Psychologists from APA Division 36, Society for the Psychology of Religion and Spirituality, attend meetings in China
By Kevin L. Ladd, PhD, Indiana University
On July 10-14, 2012, six psychologists representing APA Division 36 (Society for the Psychology of Religion and Spirituality) traveled to Renmin (People‘s) University of China in Beijing to meet with sociologists attending the 9th Symposium of the Social Scientific Study of Religion convened by Minzu University of China. In addition to a formal greeting from Chris Boyatzis, President of Division 36, and a variety of official statements from other attendees at the opening ceremony, I presented a formal greeting from APA CEO Norman Anderson and 2012 APA President Suzanne Bennett Johnson.
The next day, the sociologists (nearly all 90 were Chinese) and the psychologists (10 in total) divided into separate groups for sessions. A strong feature of this arrangement was that the U.S. and Chinese scholars each had approximately 60 minutes to present their work and answer subsequent questions. This intimate setting allowed a depth of engagement that is unusual in academic gatherings. Presented topics included the conceptualization of prayer; religion and spirituality in the midst of stress, trauma and pain; religion and spirituality as significant domains of human functioning; a relation between Buddhist principles and psychotherapy; a study of Chan/Zen meditation; building a spiritual social service system in China; and brain activity during Buddhist meditation. As these topics reveal, there was no specific theme that guided the exchanges. Instead, presenters offered summaries of their previous work along with suggestions or concerns about how that work might translate into other cultural settings. This was a good strategy to expose the various research teams to some of the depth and breadth of topics under consideration in the two countries.
One point that emerged in the talk of LIU Jitong centered on his role in working with a Chinese ministry to expand the national network of social workers/counselors. He indicated that within the next few years, part of his task was to develop programs for these professionals that would include spiritual sensitivity training. This is a significant modification to the typical Chinese training and will be intriguing to watch as it emerges.
Across the presentations and external discussions, it became clear that Freudian and Transpersonal psychological positions were well represented in the Chinese training. If this is true beyond the small sample of faculty and students with whom we interacted, then it represents a theoretical divergence since these orientations are embraced by a minority of U.S. psychologists.

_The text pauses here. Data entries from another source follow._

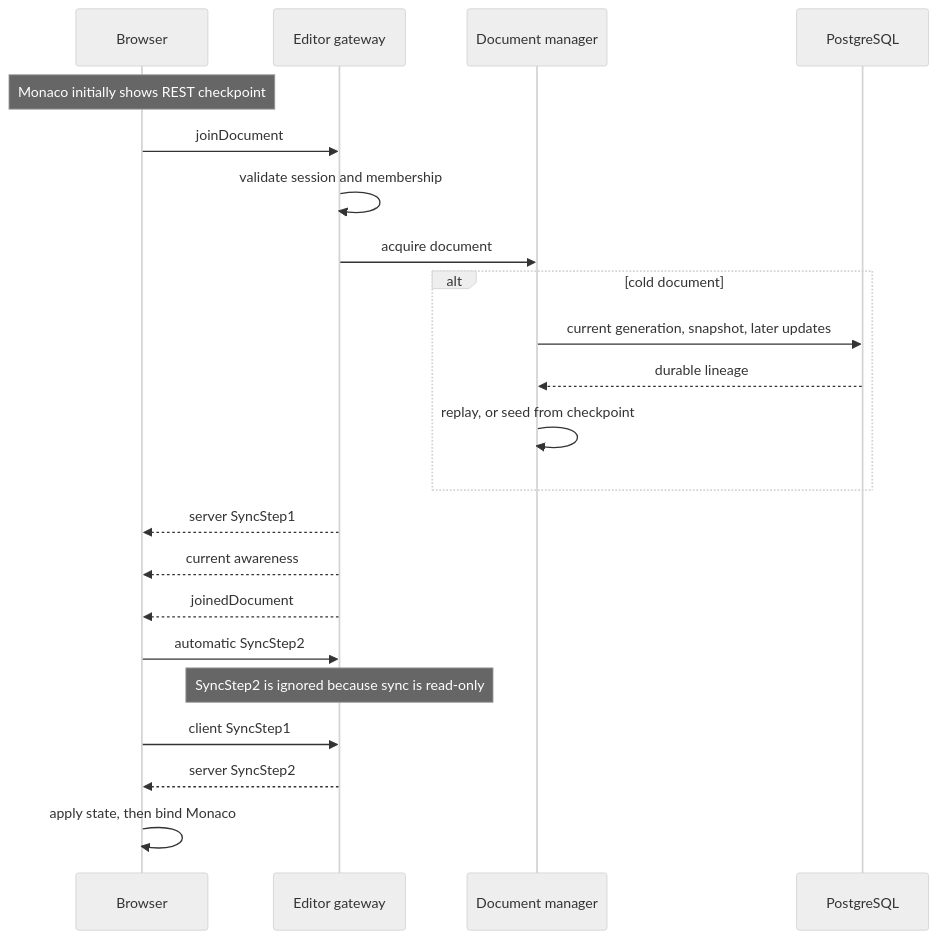
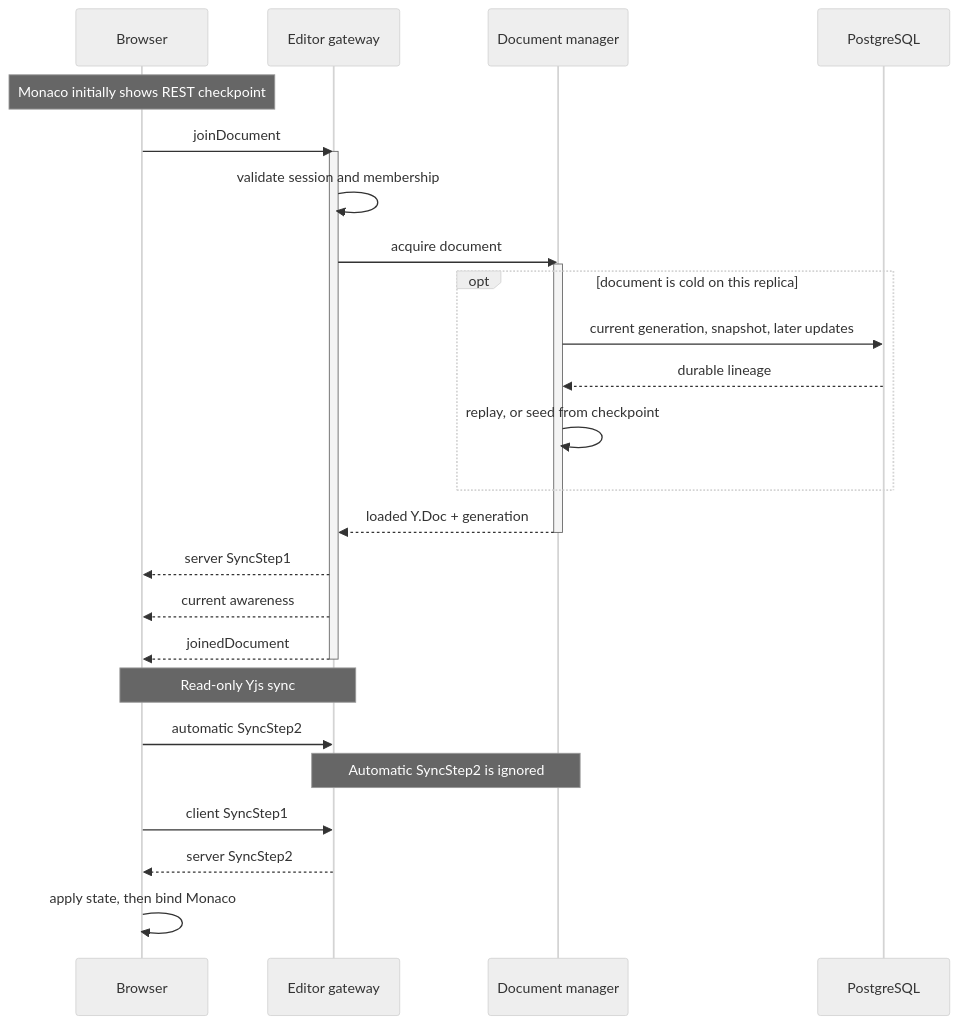
Before and after one commit to santinomarial/Meridian: the first of 2 diagrams in docs/explanation/realtime-collaboration.md, drawn with Mermaid (neutral theme). The commit also changed other lines of this file and 10 other files, not shown here.

Commit message:
Redesign architecture diagrams

````diff
--- a/docs/explanation/realtime-collaboration.md
+++ b/docs/explanation/realtime-collaboration.md
@@ -10,25 +10,32 @@
 ```mermaid
 sequenceDiagram
     participant Client as Browser
     participant Gateway as Editor gateway
     participant Manager as Document manager
     participant PG as PostgreSQL
 
     Note over Client: Monaco initially shows REST checkpoint
     Client->>Gateway: joinDocument
+    activate Gateway
     Gateway->>Gateway: validate session and membership
     Gateway->>Manager: acquire document
-    alt cold document
+    activate Manager
+    opt document is cold on this replica
         Manager->>PG: current generation, snapshot, later updates
         PG-->>Manager: durable lineage
         Manager->>Manager: replay, or seed from checkpoint
     end
+    Manager-->>Gateway: loaded Y.Doc + generation
+    deactivate Manager
     Gateway-->>Client: server SyncStep1
     Gateway-->>Client: current awareness
     Gateway-->>Client: joinedDocument
+    deactivate Gateway
+
+    Note over Client,Gateway: Read-only Yjs sync
     Client->>Gateway: automatic SyncStep2
-    Note over Gateway: SyncStep2 is ignored because sync is read-only
+    Note over Gateway,Manager: Automatic SyncStep2 is ignored
     Client->>Gateway: client SyncStep1
     Gateway-->>Client: server SyncStep2
     Client->>Client: apply state, then bind Monaco
 ```
````
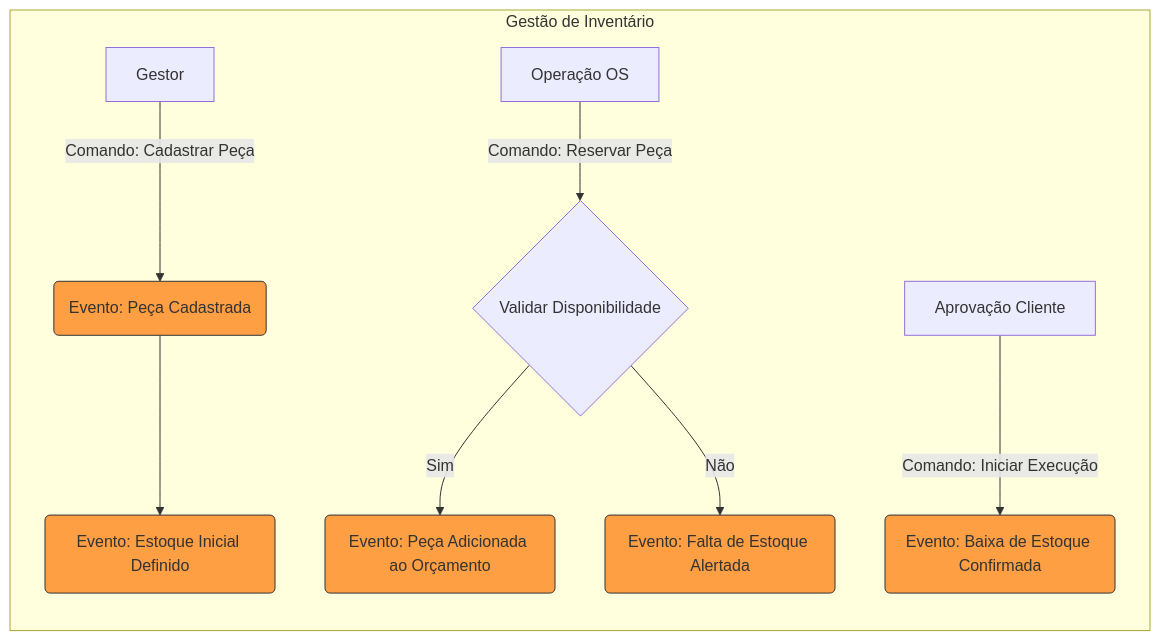
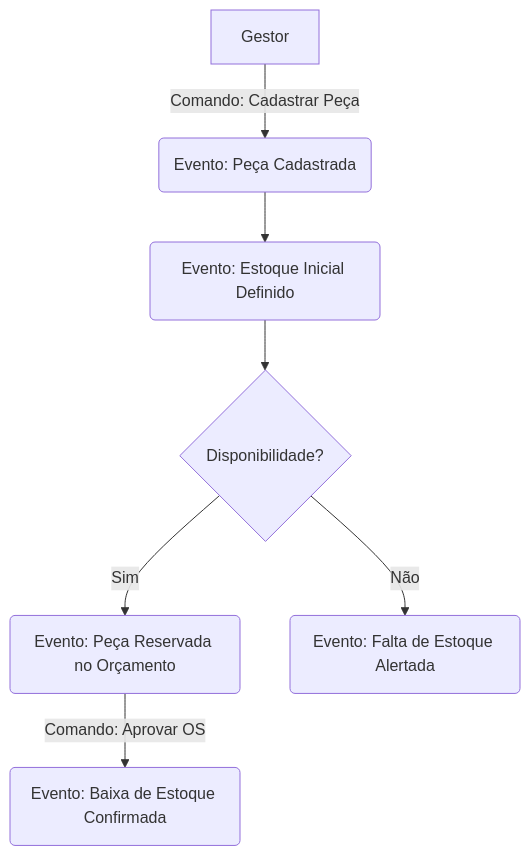
Before and after one commit to marcelsenarios/fiap-oficina: the second of 4 diagrams in docs/DDD_DOCUMENTATION.md, drawn with Mermaid. The commit also changed other lines of this file, not shown here.

````diff
--- a/docs/DDD_DOCUMENTATION.md
+++ b/docs/DDD_DOCUMENTATION.md
@@ -64,17 +44,9 @@
 ```mermaid
-graph LR
-    subgraph "Gestão de Inventário"
-        A[Gestor] -- "Comando: Cadastrar Peça" --> B(Evento: Peça Cadastrada)
-        B --> C(Evento: Estoque Inicial Definido)
-        D[Operação OS] -- "Comando: Reservar Peça" --> E{Validar Disponibilidade}
-        E -- "Sim" --> F(Evento: Peça Adicionada ao Orçamento)
-        E -- "Não" --> G(Evento: Falta de Estoque Alertada)
-        H[Aprovação Cliente] -- "Comando: Iniciar Execução" --> I(Evento: Baixa de Estoque Confirmada)
-    end
-
-    style B fill:#ff9f43,stroke:#333
-    style C fill:#ff9f43,stroke:#333
-    style F fill:#ff9f43,stroke:#333
-    style G fill:#ff9f43,stroke:#333
-    style I fill:#ff9f43,stroke:#333
+graph TD
+    A[Gestor] -->|Comando: Cadastrar Peça| B(Evento: Peça Cadastrada)
+    B --> C(Evento: Estoque Inicial Definido)
+    C --> D{Disponibilidade?}
+    D -->|Sim| F(Evento: Peça Reservada no Orçamento)
+    D -->|Não| G(Evento: Falta de Estoque Alertada)
+    F -->|Comando: Aprovar OS| I(Evento: Baixa de Estoque Confirmada)
 ```
````
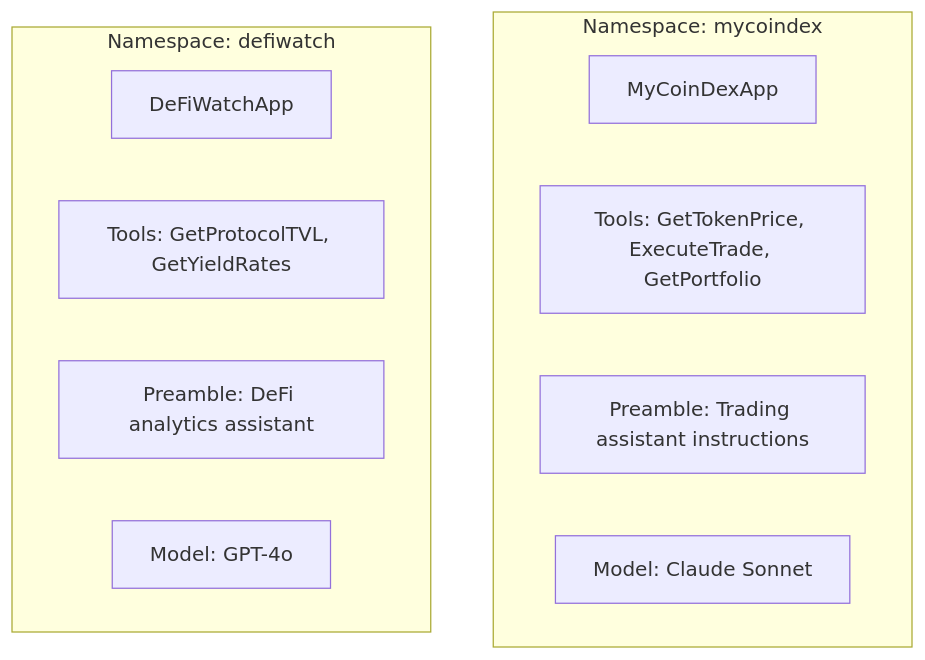
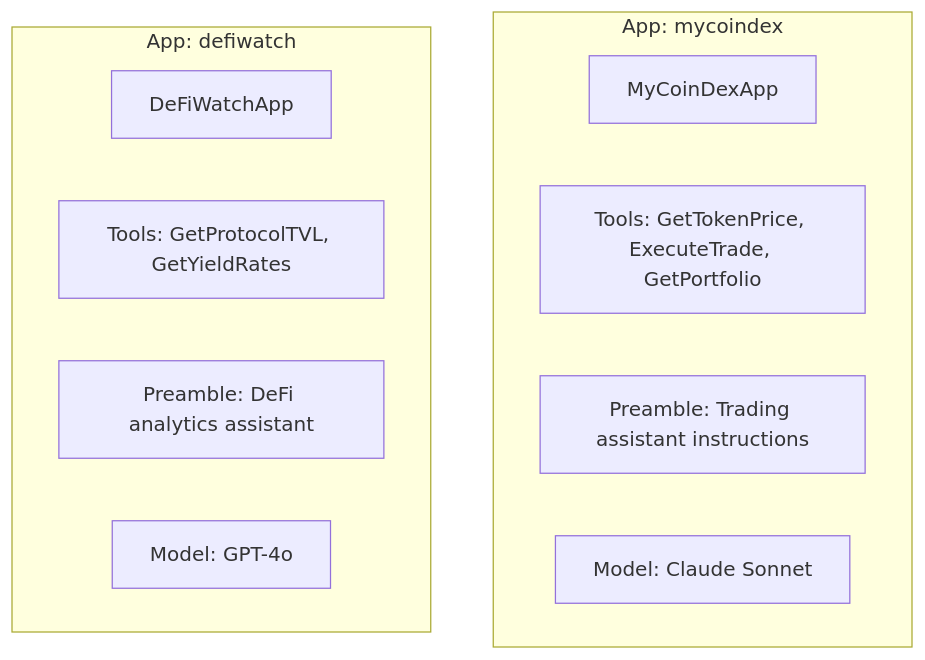
The first of 2 diagrams in apps/landing/content/guides/build/namespaces.mdx (aomi-labs/aomi-widget), drawn with Mermaid before and after one commit. The commit also changed other lines of this file and 17 other files, not shown here.

First line of the commit message:
Rename namespace to App in docs and UI

````diff
--- a/apps/landing/content/guides/build/namespaces.mdx
+++ b/apps/landing/content/guides/build/namespaces.mdx
@@ -23,16 +23,16 @@
 ```mermaid
 flowchart TB
-    subgraph "Namespace: mycoindex"
+    subgraph "App: mycoindex"
         APP[MyCoinDexApp]
         TOOLS[Tools: GetTokenPrice, ExecuteTrade, GetPortfolio]
         PREAMBLE[Preamble: Trading assistant instructions]
         MODEL[Model: Claude Sonnet]
     end
 
-    subgraph "Namespace: defiwatch"
+    subgraph "App: defiwatch"
         APP2[DeFiWatchApp]
         TOOLS2[Tools: GetProtocolTVL, GetYieldRates]
         PREAMBLE2[Preamble: DeFi analytics assistant]
         MODEL2[Model: GPT-4o]
     end
 ```
````
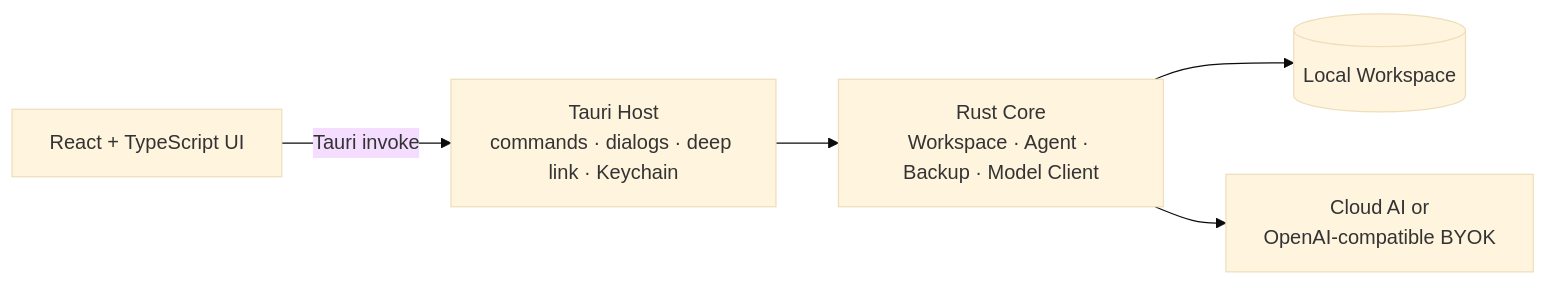
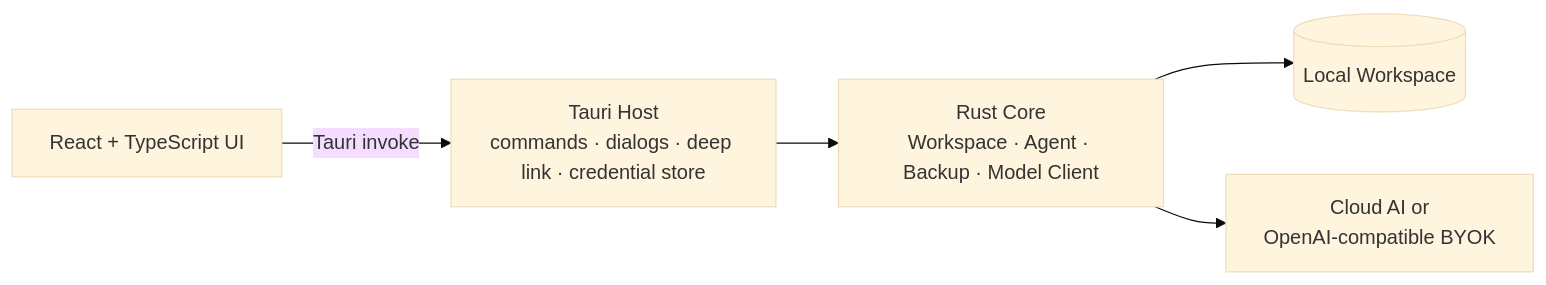
The diagram in README.md (KryptonGao/StudyPulse-Desktop), drawn with Mermaid (base theme) before and after one commit. The commit also changed other lines of this file and 9 other files, not shown here.

````diff
--- a/README.md
+++ b/README.md
@@ -55,13 +55,13 @@
 ```mermaid
 flowchart LR
     UI[React + TypeScript UI]
-    HOST[Tauri Host\ncommands · dialogs · deep link · Keychain]
+    HOST[Tauri Host\ncommands · dialogs · deep link · credential store]
     CORE[Rust Core\nWorkspace · Agent · Backup · Model Client]
     DATA[(Local Workspace)]
     AI[Cloud AI or\nOpenAI-compatible BYOK]
 
     UI -->|Tauri invoke| HOST
     HOST --> CORE
     CORE --> DATA
     CORE --> AI
 ```
````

The Chinese hosts graciously arranged for our delegation to visit three important sites. The first site was the Yong He Gong Lamasery, one of the largest and most important Tibetan Buddhist monasteries. The Abbott (referred to as Abbott HU) is a Tibetan who has been in Beijing for many years. WEI Dedong has taught courses here for quite some time and is clearly a close friend of the Abbott. We had a roughly 15 minute, translated conversation with the Abbott in his private meeting room. There were multiple points of contact that could have been easily expanded upon had time been available.
The second site was a Catholic Church (founded in the early 1600s) popularly known as the nantang, literally meaning "the south church." The priest's name is ZHEN Xuebin and nun's family is YIN. She is of Manchu ethnic minority but adopts a Chinese name of Han nationality as most of the ethnic minority people do.
The third site we visited was a Taoist monastery known as Baiyun Guan, literally meaning "white cloud monastery." A Taoist scholar or scholar-practitioner (Dr. YIN) spoke with us for roughly 30 minutes on the history of the monastery and its current position within the society. WEI Dedong has taught courses in this location as well.
In each of these locations, the delegation benefited greatly from ample time for discussion with the various leaders about the state of mental health care and the ways in which Division 36 might be able to support the current work.
Among other outcomes of the conference, WEI Dedong and ZHU Caifang are coordinating translation of the papers by the U.S. scholars into Mandarin for subsequent publication through Renmin University Press. This particular venture suggests great promise for additional interaction between Division 36, APA generally and these Chinese universities. We hope this brief report encourages you to work through your Division as well to become more involved in international interactions with China and elsewhere.